Most grocery stores have a net profit of about 2-3%. The really good ones can get up around 10% (although rare). Just think about that. There is a reason you don't see enough registers open when you shop. Labor is the #1 controllable expense.

I personally never use self check because they are taking a job from another person. Plus they breakdown easily and I have had to fix them too many times.

There is a reason why things are in specific places in most stores. Like fresh produce right when you walk in, or dairy all the way in the back corner of the store. Ever wonder why sugary kids cereals are on the bottom shelves? Its so kids see them.

There are so many tricks grocery stores use to get you to buy more items. This isn't even the tip of the iceberg.


"I would highly advise you..."

I would highly advise you to refrain from getting anything in bulk from the "scoop" bins. Only get it if it's in the pull down gravity bins.

I've seen so many bare hands grabbing items from those things.

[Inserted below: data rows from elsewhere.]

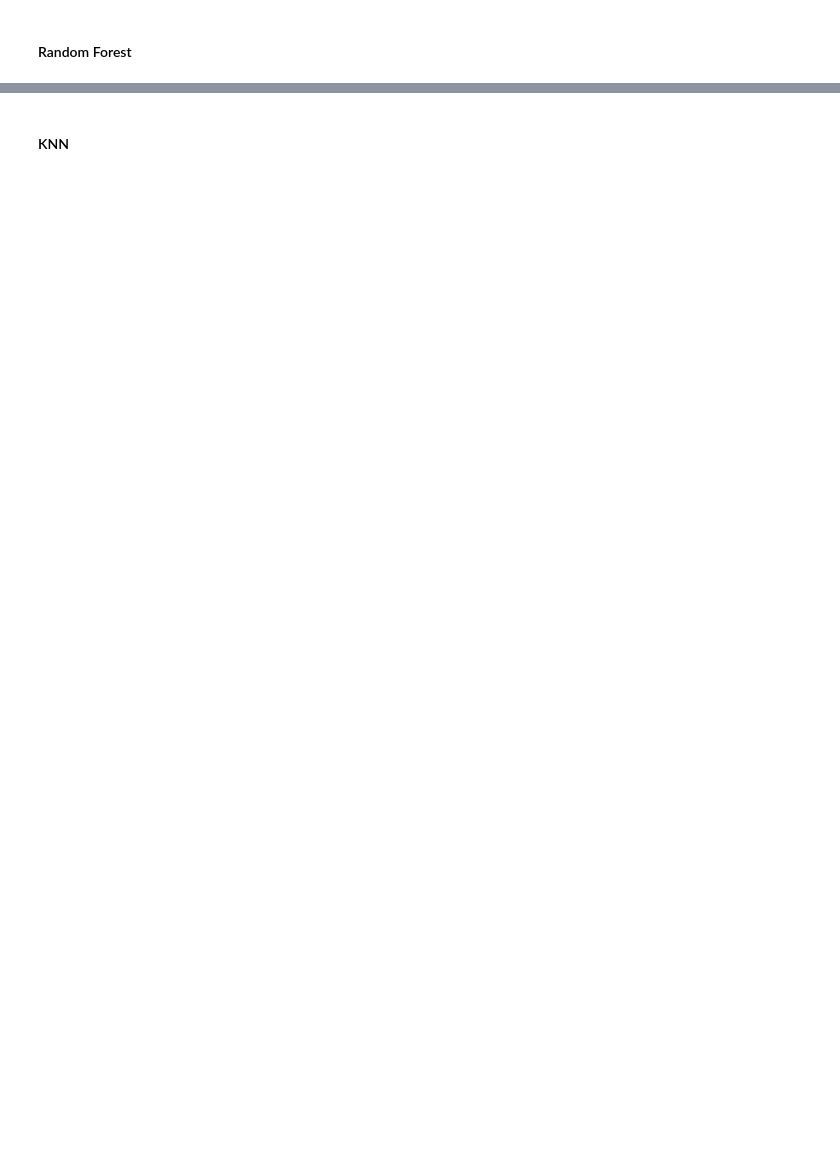
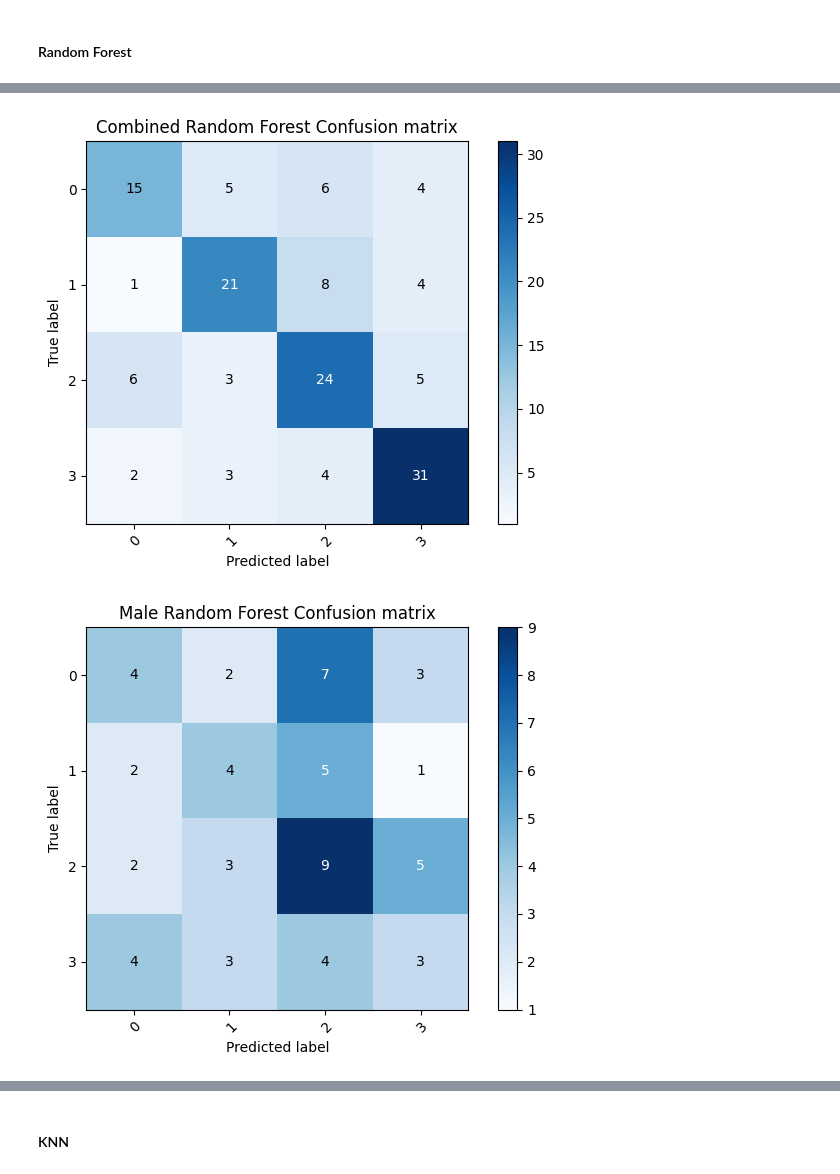
Before and after one commit to Alaa0129/datamining, a Jupyter notebook: Assignment 2/Modelling.ipynb, the cells around one changed output, grey strips where cells are left out. Cells and saved outputs as stored; diff of their text form; code cells hidden in the pictures; blank space fills up the shorter version.

```diff
--- a/Assignment 2/Modelling.ipynb
+++ b/Assignment 2/Modelling.ipynb
@@ -167,0 +207,6 @@ plot_feature_importance(rf.feature_importances_)
+# %%
+rf = RandomForestClassifier()
+rf_models = fitModel(rf)
+rf_predictions = predictModel(rf)
+rf_evals = evaluateModel(rf_models[0])
+rf_evals
@@ -167,0 +232,7 @@ plot_feature_importance(rf.feature_importances_)
+# %%
+for s, p in zip(splitList, rf_predictions):
+    plot_confusion_matrix(s[3], p, classes=['0', '1', '2', '3'], normalize=False, title=f'{returnGender(s)} Random Forest Confusion matrix')
+    plt.show()
+# %% [output]
+[figure, added]
+[figure, added]
```
Also changed, not shown: parts of 37 cells of this notebook.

Nuts are expensive, and I've seen "contained" items taken to the back and brought right back out after it's been "dumped and replaced."

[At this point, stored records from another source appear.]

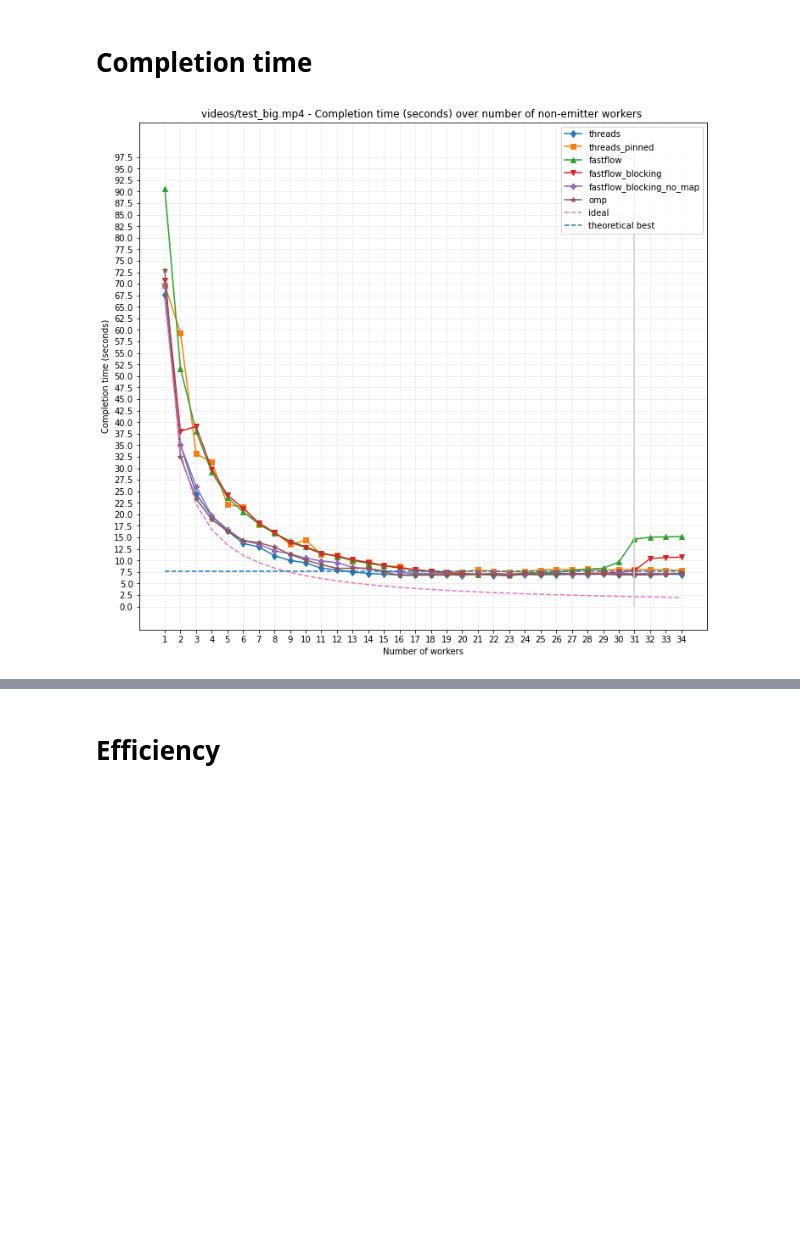
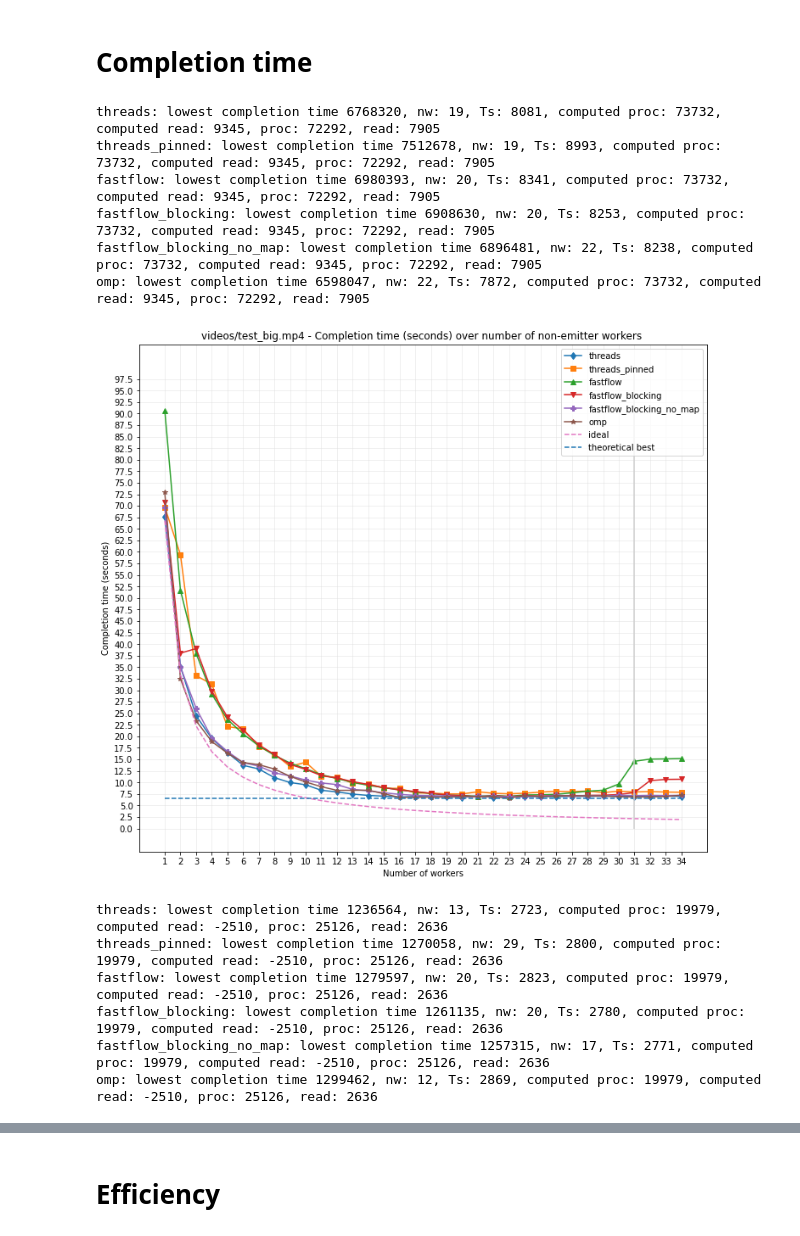
Before and after one commit to iwilare/video-motion-detection, a Jupyter notebook: plot/plot.ipynb, the cells around one changed output, grey strips where cells are left out. Saved outputs shown, nothing was run; the diff lists cells and outputs as text; code cells hidden in the pictures; blank space fills up the shorter version.

```diff
--- a/plot/plot.ipynb
+++ b/plot/plot.ipynb
@@ -34,11 +34,11 @@ programs = [('threads',                  'd', '-'),
             ('fastflow_blocking_no_map', 'P', '-'),
             ('omp',                      '*', '-')]
 # %%
-sequentials['read_time'] = [9218,2636,1104]
+sequentials['read_time'] = [6770,2636,1104]
 sequentials['init_time'] = [173849,62852,35543]
 sequentials['total_time'] = [66790000,9810000,2080000]
-sequentials['processing_time'] = [89291,25126,9525]
-sequentials['frames'] = [812,431,227]
+sequentials['processing_time'] = [72292,25126,9525]
+sequentials['frames'] = [816,431,227]
 # %% [markdown]
 # Speedup
 # %%
@@ -46,7 +46,8 @@ for f in filenames:
     plt.gcf().set_size_inches(12, 11)
     def seq(n): return sequentials[sequentials['filename'] == f][n].values[0]
 
-    serial_fraction =  (seq('read_time')*(seq('frames')-1)+seq('init_time')) / seq('total_time')
+    serial_time = seq('init_time') + seq('read_time') * seq('frames')
+    serial_fraction = serial_time / seq('total_time')
     max_speedup = 1 / serial_fraction
 
     for p, m, d in programs:
@@ -79,33 +80,52 @@ for f in filenames:
 # %%
 for f in filenames:
     plt.gcf().set_size_inches(12, 11)
     def seq(n): return sequentials[sequentials['filename'] == f][n].values[0]
+
     for p, m, d in programs:
-        y = df[(df['name'] == 'bin/'+p) & (df['filename'] == f)]['avg']
+        data = df[(df['name'] == 'bin/'+p) & (df['filename'] == f)]
+        avg_service_time = int( (data['avg'].min() - seq('init_time')) / seq('frames'))
+        comp_read        = int( (seq('total_time') - seq('init_time')) / seq('frames') - seq('processing_time'))
+        comp_seq         = int( (seq('total_time') - seq('init_time')) / seq('frames') - seq('read_time'))
+
+        print(f"{p}: lowest completion time {data['avg'].min()}, nw: {data['avg'].argmin()}, Ts: {avg_service_time}, computed proc: {comp_seq}, computed read: {comp_read}, proc: {seq('processing_time')}, read: {seq('read_time')}")
+        y = data['avg']
         #e = df[(df['name'] == p) & (df['filename'] == f)]['std']
         plt.plot(all_n_workers, y/1e6, d, label=p, marker=m)
     plt.grid(color='#e0e0e0', linestyle='-', linewidth=0.5)
     plt.plot(all_n_workers, seq('total_time')/1e6/all_n_workers, '--', label='ideal')
     plt.xticks(all_n_workers)
 
-    plt.hlines((seq('read_time')*seq('frames')+seq('init_time'))/1e6, xmin=1, xmax=34, linestyle='--',label='theoretical best')
+    plt.hlines((seq('init_time') + seq('read_time')*seq('frames'))/1e6, xmin=1, xmax=34, linestyle='--',label='theoretical best')
 
     if f == 'videos/test_big.mp4':
         plt.yticks([x*2.5 for x in range(0,40,1)])
         plt.vlines(31, ymin=0, ymax=40*2.5, color='#d0d0d0', linestyle='-')
     if f == 'videos/test_mid.mp4':
         plt.yticks([x*0.5 for x in range(0,30,1)])
         plt.vlines(31, ymin=0, ymax=30*0.5, color='#d0d0d0', linestyle='-')
     if f == 'videos/test_small.mp4':
         plt.yticks([x*0.1 for x in range(0,35,1)])
         plt.vlines(31, ymin=0, ymax=35*0.1, color='#d0d0d0', linestyle='-')
 
     plt.legend()
     plt.ylabel("Completion time (seconds)")
     plt.xlabel("Number of workers")
     plt.title(f"{f} - Completion time (seconds) over number of non-emitter workers ")
     plt.savefig(f'completion_time_{crop_slash(f)}.svg')
     plt.show()
 # %% [output]
+threads: lowest completion time 6768320, nw: 19, Ts: 8081, computed proc: 73732, computed read: 9345, proc: 72292, read: 7905
+threads_pinned: lowest completion time 7512678, nw: 19, Ts: 8993, computed proc: 73732, computed read: 9345, proc: 72292, read: 7905
+fastflow: lowest completion time 6980393, nw: 20, Ts: 8341, computed proc: 73732, computed read: 9345, proc: 72292, read: 7905
+fastflow_blocking: lowest completion time 6908630, nw: 20, Ts: 8253, computed proc: 73732, computed read: 9345, proc: 72292, read: 7905
+fastflow_blocking_no_map: lowest completion time 6896481, nw: 22, Ts: 8238, computed proc: 73732, computed read: 9345, proc: 72292, read: 7905
+omp: lowest completion time 6598047, nw: 22, Ts: 7872, computed proc: 73732, computed read: 9345, proc: 72292, read: 7905
-[figure, old version]
+[figure, new version]
+threads: lowest completion time 1236564, nw: 13, Ts: 2723, computed proc: 19979, computed read: -2510, proc: 25126, read: 2636
+threads_pinned: lowest completion time 1270058, nw: 29, Ts: 2800, computed proc: 19979, computed read: -2510, proc: 25126, read: 2636
+fastflow: lowest completion time 1279597, nw: 20, Ts: 2823, computed proc: 19979, computed read: -2510, proc: 25126, read: 2636
+fastflow_blocking: lowest completion time 1261135, nw: 20, Ts: 2780, computed proc: 19979, computed read: -2510, proc: 25126, read: 2636
+fastflow_blocking_no_map: lowest completion time 1257315, nw: 17, Ts: 2771, computed proc: 19979, computed read: -2510, proc: 25126, read: 2636
+omp: lowest completion time 1299462, nw: 12, Ts: 2869, computed proc: 19979, computed read: -2510, proc: 25126, read: 2636
 [figure]
```
Also changed, not shown: parts of 2 cells of this notebook, 1 other file.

"I used to work..."

I used to work in a regional chain in the meat department. It wasn't too bad but there was this one practice that bothered me.

Never. Ever. Ever. Buy 80% or less ground beef. In our store all they did is toss all the waste trimmings into the meat grinder, with a sirloin steak for color.

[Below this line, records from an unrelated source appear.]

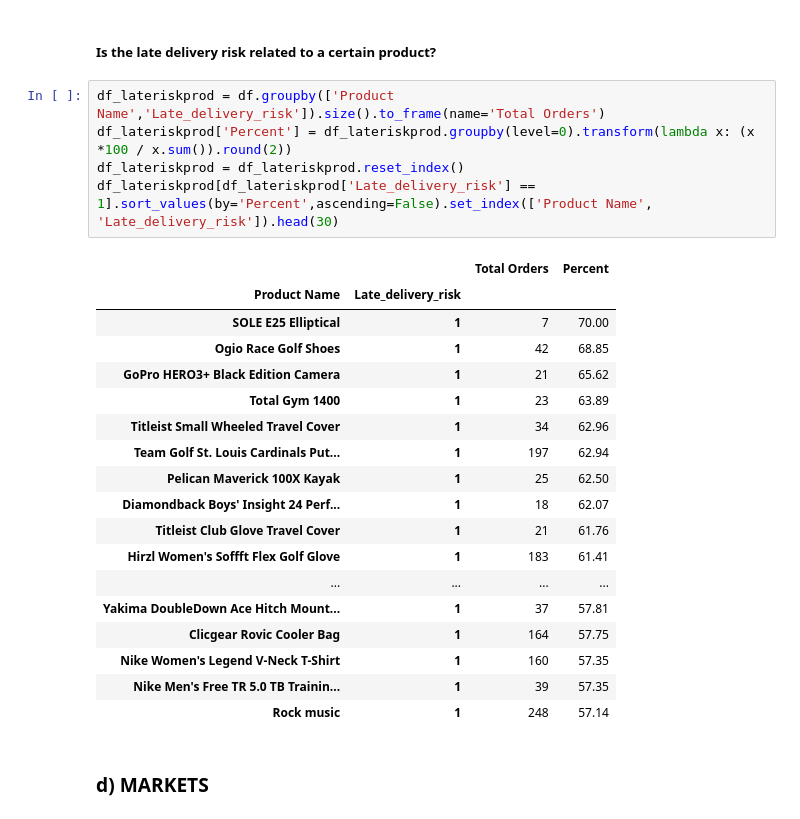
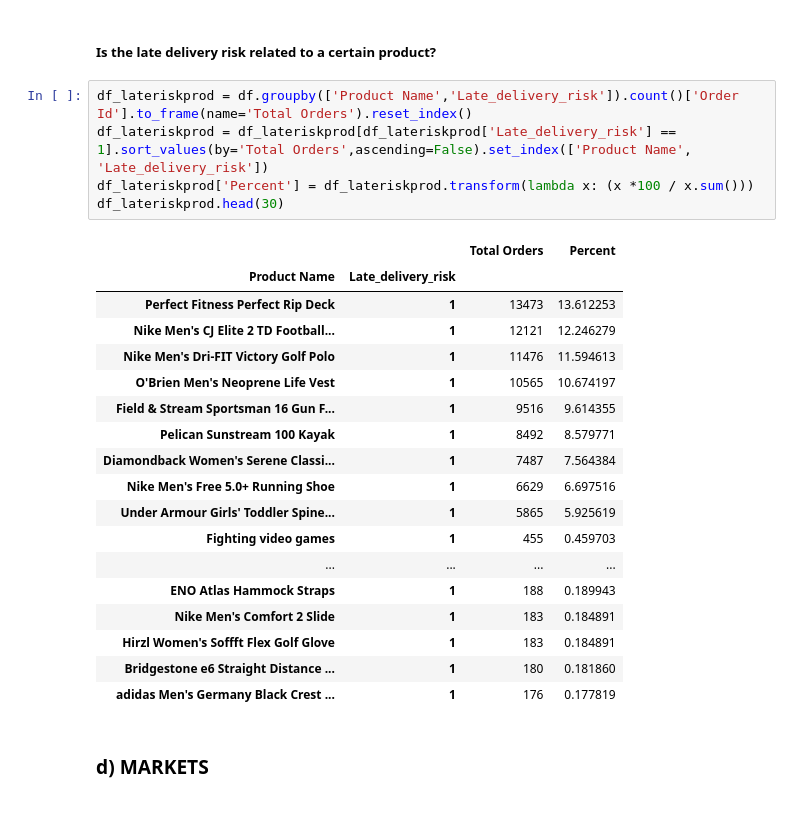
Before and after one commit to adriana-nm/projects_supply_chain_data_analysis, a Jupyter notebook: shipping/task2_shipping.ipynb, the cells around one changed output. Saved outputs shown, nothing was run; the diff lists cells and outputs as text.

Commit message:
Fix warnings Fix shipping delays table

```diff
--- a/shipping/task2_shipping.ipynb
+++ b/shipping/task2_shipping.ipynb
@@ -195,29 +195,29 @@ df_lateriskmark
 # %% [markdown]
 ##### Is the late delivery risk related to a certain product?
 # %%
-df_lateriskprod = df.groupby(['Product Name','Late_delivery_risk']).size().to_frame(name='Total Orders')
-df_lateriskprod['Percent'] = df_lateriskprod.groupby(level=0).transform(lambda x: (x *100 / x.sum()).round(2))
-df_lateriskprod = df_lateriskprod.reset_index()
-df_lateriskprod[df_lateriskprod['Late_delivery_risk'] == 1].sort_values(by='Percent',ascending=False).set_index(['Product Name', 'Late_delivery_risk']).head(30)
+df_lateriskprod = df.groupby(['Product Name','Late_delivery_risk']).count()['Order Id'].to_frame(name='Total Orders').reset_index()
+df_lateriskprod = df_lateriskprod[df_lateriskprod['Late_delivery_risk'] == 1].sort_values(by='Total Orders',ascending=False).set_index(['Product Name', 'Late_delivery_risk'])
+df_lateriskprod['Percent'] = df_lateriskprod.transform(lambda x: (x *100 / x.sum()))
+df_lateriskprod.head(30)
 # %% [output]
 |  |  | Total Orders | Percent |
 | Product Name | Late_delivery_risk |  |  |
-| SOLE E25 Elliptical | 1 | 7 | 70.00 |
-| Ogio Race Golf Shoes | 1 | 42 | 68.85 |
-| GoPro HERO3+ Black Edition Camera | 1 | 21 | 65.62 |
-| Total Gym 1400 | 1 | 23 | 63.89 |
-| Titleist Small Wheeled Travel Cover | 1 | 34 | 62.96 |
-| Team Golf St. Louis Cardinals Put... | 1 | 197 | 62.94 |
-| Pelican Maverick 100X Kayak | 1 | 25 | 62.50 |
-| Diamondback Boys' Insight 24 Perf... | 1 | 18 | 62.07 |
-| Titleist Club Glove Travel Cover | 1 | 21 | 61.76 |
-| Hirzl Women's Soffft Flex Golf Glove | 1 | 183 | 61.41 |
+| Perfect Fitness Perfect Rip Deck | 1 | 13473 | 13.612253 |
+| Nike Men's CJ Elite 2 TD Football... | 1 | 12121 | 12.246279 |
+| Nike Men's Dri-FIT Victory Golf Polo | 1 | 11476 | 11.594613 |
+| O'Brien Men's Neoprene Life Vest | 1 | 10565 | 10.674197 |
+| Field & Stream Sportsman 16 Gun F... | 1 | 9516 | 9.614355 |
+| Pelican Sunstream 100 Kayak | 1 | 8492 | 8.579771 |
+| Diamondback Women's Serene Classi... | 1 | 7487 | 7.564384 |
+| Nike Men's Free 5.0+ Running Shoe | 1 | 6629 | 6.697516 |
+| Under Armour Girls' Toddler Spine... | 1 | 5865 | 5.925619 |
+| Fighting video games | 1 | 455 | 0.459703 |
 | ... | ... | ... | ... |
-| Yakima DoubleDown Ace Hitch Mount... | 1 | 37 | 57.81 |
-| Clicgear Rovic Cooler Bag | 1 | 164 | 57.75 |
-| Nike Women's Legend V-Neck T-Shirt | 1 | 160 | 57.35 |
-| Nike Men's Free TR 5.0 TB Trainin... | 1 | 39 | 57.35 |
-| Rock music | 1 | 248 | 57.14 |
+| ENO Atlas Hammock Straps | 1 | 188 | 0.189943 |
+| Nike Men's Comfort 2 Slide | 1 | 183 | 0.184891 |
+| Hirzl Women's Soffft Flex Golf Glove | 1 | 183 | 0.184891 |
+| Bridgestone e6 Straight Distance ... | 1 | 180 | 0.181860 |
+| adidas Men's Germany Black Crest ... | 1 | 176 | 0.177819 |
 # %% [markdown]
 ### d) MARKETS
 # %% [markdown]
```
Also changed, not shown: parts of 2 cells of this notebook, 2 other files.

"At my store..."

At my store we use the shopping carts to carry our garbage (small ones and big ones). Because of how cheap our bags are we usually have leakages (especially in our deli). I cringe every time I see someone throwing a non covered item into a cart, like a fruit or something.


"Worked for a grocery store..."

Worked for a grocery store for 5 years, also had friends that worked in different stores and the thing that all these stores have in common is that all of them have rats and cockroaches.


Image by Mary Pahlke from Pixabay

There are few things more satisfying than a crisp $20 bill. Well, maybe a crisp $100 bill.

But twenty big ones can get you pretty far nonetheless.

Whether it's tucked firmly in a birthday card, passing from hand to hand after a knee-jerk sports bet, or going toward a useful tool, the old twenty dollar bill has been used for countless purposes.

Keep reading... Show less
Image by Jan Vašek from Pixabay

I realize that school safety has been severely compromised and has been under dire scrutiny over the past decade and of course, it should be. And when I was a student, my safety was one of my greatest priorities but, some implemented rules under the guise of "safety" were and are... just plain ludicrous. Like who thinks up some of these ideas?

Redditor u/Animeking1108 wanted to discuss how the education system has ideas that sometimes are just more a pain in the butt than a daily enhancement... What was the dumbest rule your school enforced?
Keep reading... Show less
Image by Angelo Esslinger from Pixabay

One of the golden rules of life? Doctors are merely human. They don't know everything and they make mistakes. That is why you always want to get another opinion. Things are constantly missed. That doesn't mean docs don't know what they're doing, they just aren't infallible. So make sure to ask questions, lots of them.

Redditor u/Gorgon_the_Dragon wanted to hear from doctors about why it is imperative we always get second and maybe third opinions by asking... Doctors of Reddit, what was the worse thing you've seen for a patient that another Doctor overlooked?
Keep reading... Show less
Image by nonbirinonko from Pixabay

When we think about learning history, our first thought is usually sitting in our high school history class (or AP World History class if you're a nerd like me) being bored out of our minds. Unless again, you're a huge freaking nerd like me. But I think we all have the memory of the moment where we realized learning about history was kinda cool. And they usually start from one weird fact.

Here are a few examples of turning points in learning about history, straight from the keyboards of the people at AskReddit.

U/Tynoa2 asked: What's your favourite historical fact?

Keep reading... Show less